▸ **Record extracts**
--- START ---

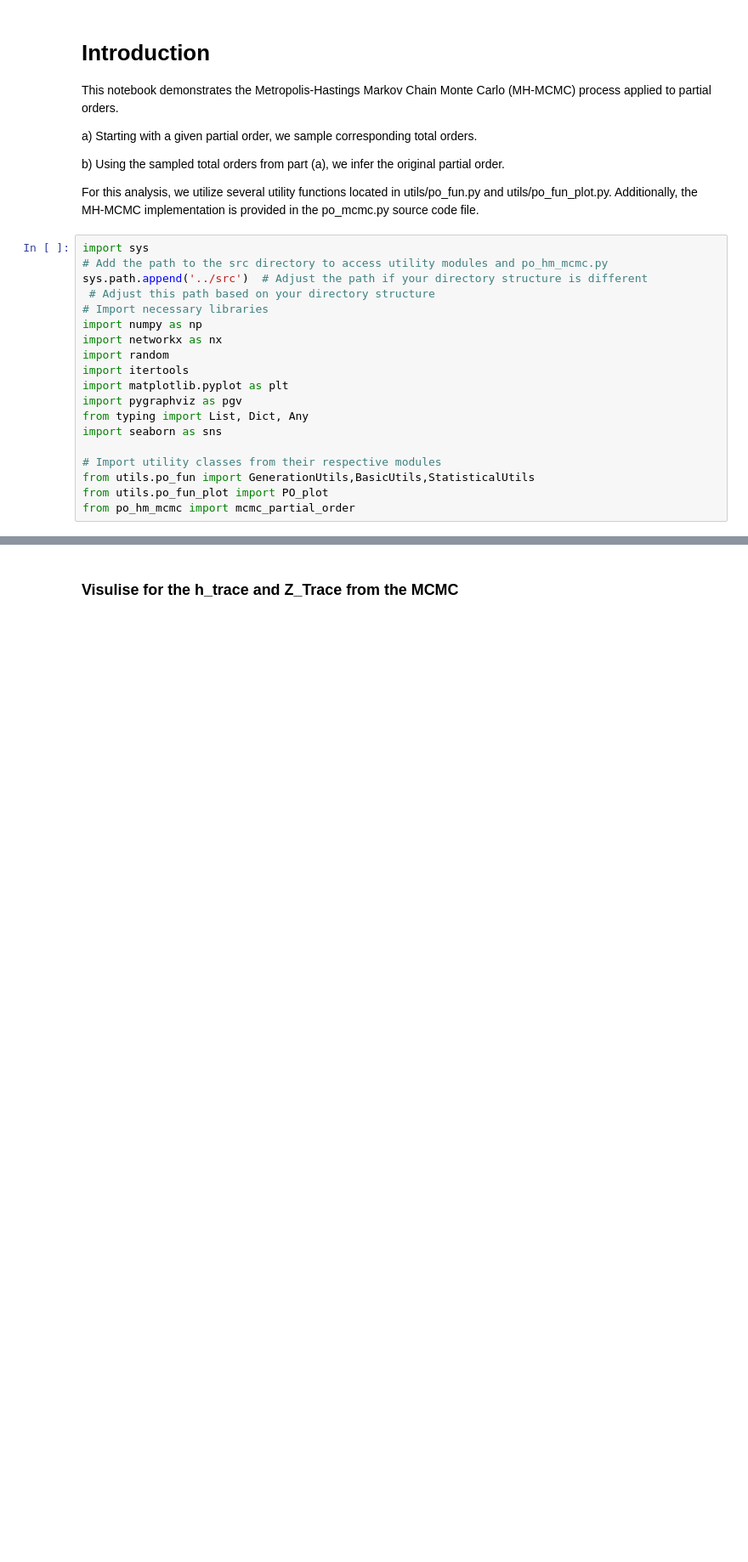
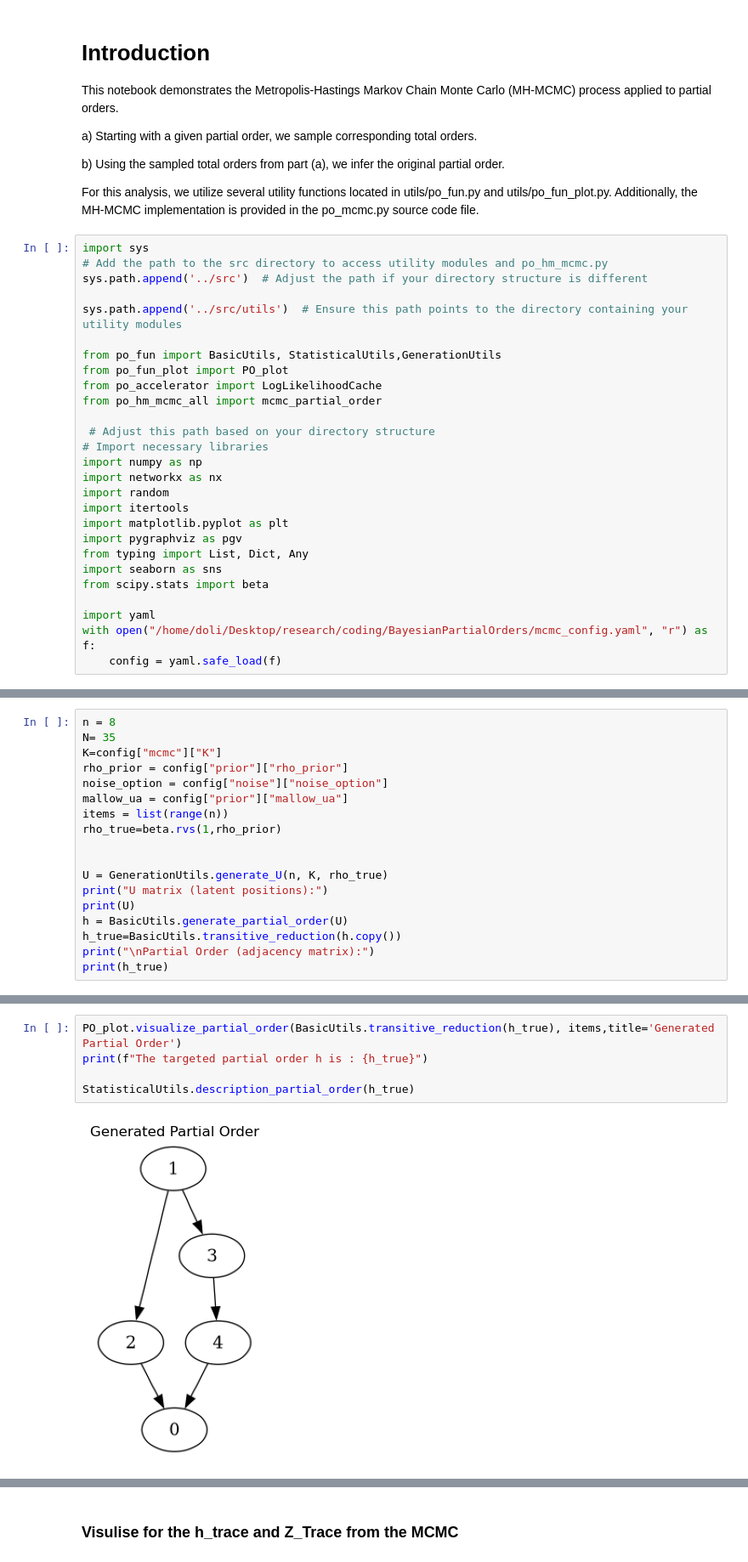
Before and after one commit to hollyli-dq/Phd_project, a Jupyter notebook: notebooks/mcmc_simulation.ipynb, the cells around one changed output, grey strips where cells are left out. Shown at 85% size. Saved outputs shown, nothing was run; the diff lists cells and outputs as text; blank space fills up the shorter version.

```diff
--- a/notebooks/mcmc_simulation.ipynb
+++ b/notebooks/mcmc_simulation.ipynb
@@ -11,6 +11,14 @@ For this analysis, we utilize several utility functions located in utils/po_fun.
 import sys
 # Add the path to the src directory to access utility modules and po_hm_mcmc.py
 sys.path.append('../src')  # Adjust the path if your directory structure is different
+
+sys.path.append('../src/utils')  # Ensure this path points to the directory containing your utility modules
+
+from po_fun import BasicUtils, StatisticalUtils,GenerationUtils
+from po_fun_plot import PO_plot
+from po_accelerator import LogLikelihoodCache
+from po_hm_mcmc_all import mcmc_partial_order
+
  # Adjust this path based on your directory structure
 # Import necessary libraries
 import numpy as np
@@ -21,9 +29,9 @@ import matplotlib.pyplot as plt
 import pygraphviz as pgv
 from typing import List, Dict, Any
 import seaborn as sns
+from scipy.stats import beta
 
-# Import utility classes from their respective modules
-from utils.po_fun import GenerationUtils,BasicUtils,StatisticalUtils
-from utils.po_fun_plot import PO_plot
-from po_hm_mcmc import mcmc_partial_order
+import yaml
+with open("/home/doli/Desktop/research/coding/BayesianPartialOrders/mcmc_config.yaml", "r") as f:
+    config = yaml.safe_load(f)
 # %% [markdown]
@@ -68,0 +47,18 @@ Depth of Partial Order: 3
+# %%
+n = 8
+N= 35
+K=config["mcmc"]["K"]
+rho_prior = config["prior"]["rho_prior"]
+noise_option = config["noise"]["noise_option"]
+mallow_ua = config["prior"]["mallow_ua"]
+items = list(range(n))
+rho_true=beta.rvs(1,rho_prior)
+
+
+U = GenerationUtils.generate_U(n, K, rho_true)
+print("U matrix (latent positions):")
+print(U)
+h = BasicUtils.generate_partial_order(U)
+h_true=BasicUtils.transitive_reduction(h.copy())
+print("\nPartial Order (adjacency matrix):")
+print(h_true)
@@ -68,0 +79,7 @@ Depth of Partial Order: 3
+# %%
+PO_plot.visualize_partial_order(BasicUtils.transitive_reduction(h_true), items,title='Generated Partial Order')
+print(f"The targeted partial order h is : {h_true}")
+
+StatisticalUtils.description_partial_order(h_true)
+# %% [output]
+[figure, added]
```
Also changed, not shown: parts of 17 cells of this notebook, 56 other files.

--- END ---

▸ **Directions for this task**
Could you copy each line in the listing above that includes the word "items"?

▸ **Task solution**
+items = list(range(n))
+PO_plot.visualize_partial_order(BasicUtils.transitive_reduction(h_true), items,title='Generated Partial Order')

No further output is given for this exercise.